__What to produce__
Single out the lines of the material that contain "index" and copy them.

===== Source material =====

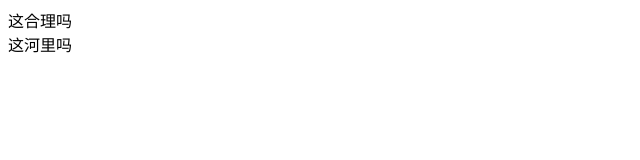
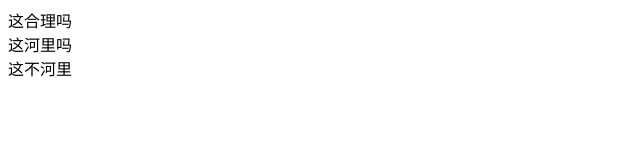
Before and after one commit to 704656265/git-demo, a plain HTML site: page index.html in a window 1280 px wide. Shown: the full height of the page, 0-640 px from the left. Drawn offline with Linux system fonts and the light colour scheme.

Commit message:
A第二次提交

```diff
--- a/index.html
+++ b/index.html
@@ -10,6 +10,7 @@
 <body>
     <div>这合理吗</div>
     <div>这河里吗</div>
+    <div>这不河里</div>
 </body>
 
 </html>
```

=====

__Result__
Before and after one commit to 704656265/git-demo, a plain HTML site: page index.html in a window 1280 px wide. Shown: the full height of the page, 0-640 px from the left. Drawn offline with Linux system fonts and the light colour scheme.
--- a/index.html
+++ b/index.html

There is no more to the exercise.